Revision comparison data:
»»
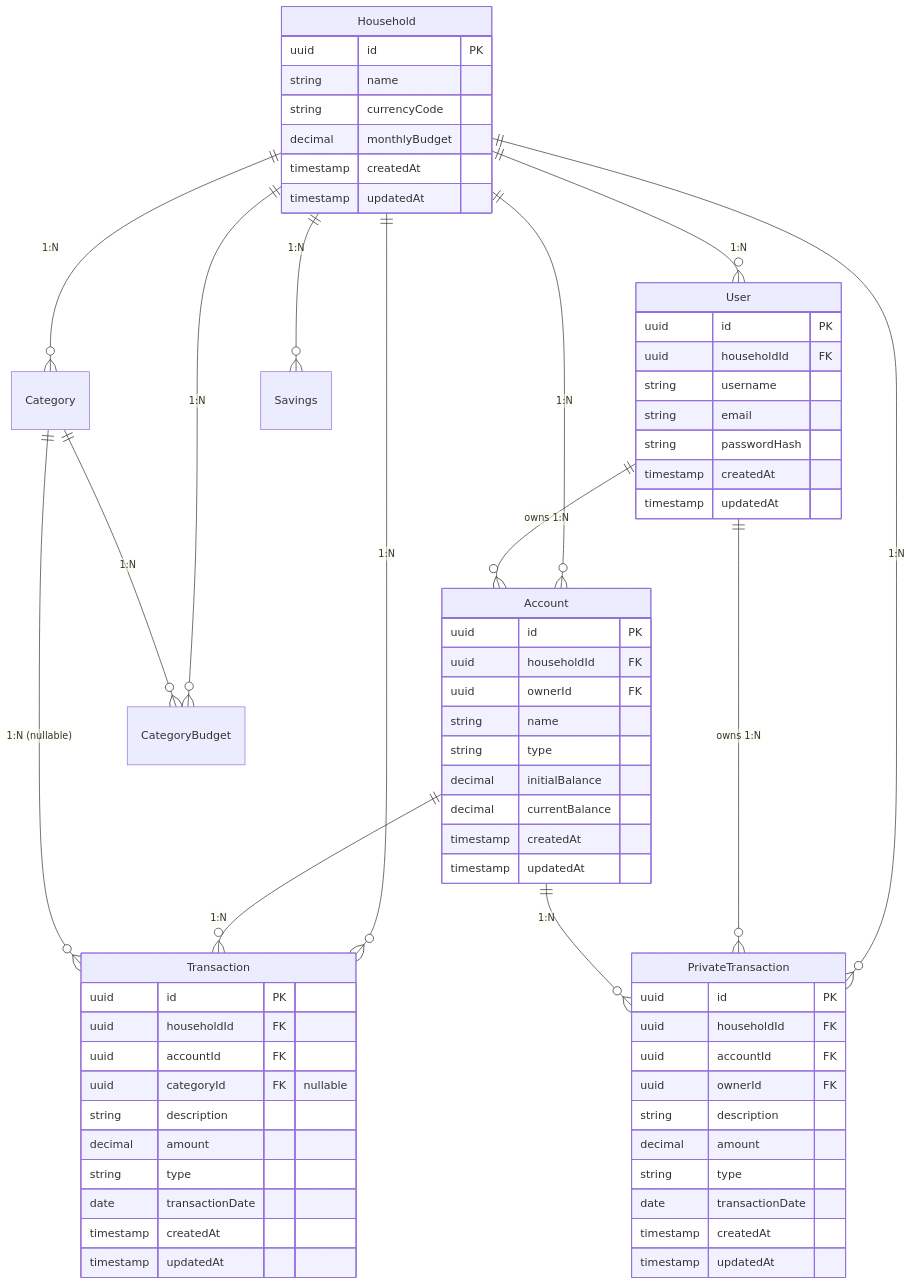
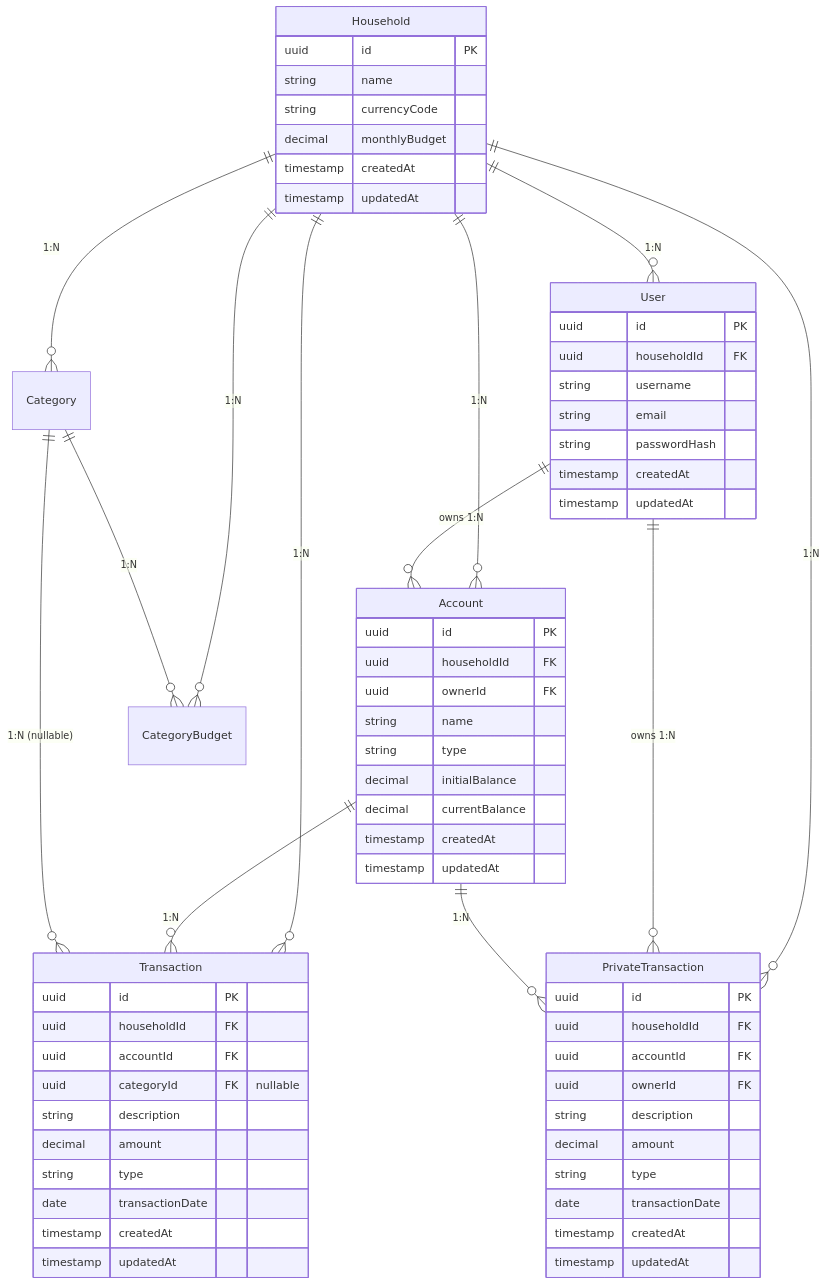
Before and after one commit to ostojics/nest-wise: the second of 2 diagrams in docs/architecture.md, drawn with Mermaid. The commit also changed other lines of this file and 31 other files, not shown here.

````diff
--- a/docs/architecture.md
+++ b/docs/architecture.md
@@ -111,76 +109,75 @@
 ```mermaid
 erDiagram
     Household ||--o{ User : "1:N"
     Household ||--o{ Account : "1:N"
     Household ||--o{ Category : "1:N"
     Household ||--o{ Transaction : "1:N"
     Household ||--o{ PrivateTransaction : "1:N"
-    Household ||--o{ Savings : "1:N"
     Household ||--o{ CategoryBudget : "1:N"
 
     User ||--o{ Account : "owns 1:N"
     User ||--o{ PrivateTransaction : "owns 1:N"
 
     Account ||--o{ Transaction : "1:N"
     Account ||--o{ PrivateTransaction : "1:N"
 
     Category ||--o{ Transaction : "1:N (nullable)"
     Category ||--o{ CategoryBudget : "1:N"
 
     Household {
         uuid id PK
         string name
         string currencyCode
         decimal monthlyBudget
         timestamp createdAt
         timestamp updatedAt
     }
 
     User {
         uuid id PK
         uuid householdId FK
         string username
         string email
         string passwordHash
         timestamp createdAt
         timestamp updatedAt
     }
 
     Account {
         uuid id PK
         uuid householdId FK
         uuid ownerId FK
         string name
         string type
         decimal initialBalance
         decimal currentBalance
         timestamp createdAt
         timestamp updatedAt
     }
 
     Transaction {
         uuid id PK
         uuid householdId FK
         uuid accountId FK
         uuid categoryId FK "nullable"
         string description
         decimal amount
         string type
         date transactionDate
         timestamp createdAt
         timestamp updatedAt
     }
 
     PrivateTransaction {
         uuid id PK
         uuid householdId FK
         uuid accountId FK
         uuid ownerId FK
         string description
         decimal amount
         string type
         date transactionDate
         timestamp createdAt
         timestamp updatedAt
     }
 ```
````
««
> WORK REQUIRED: Your job is to copy out every line from the records above that has the word "nullable".

> PROBLEM SOLUTION:
     Category ||--o{ Transaction : "1:N (nullable)"
         uuid categoryId FK "nullable"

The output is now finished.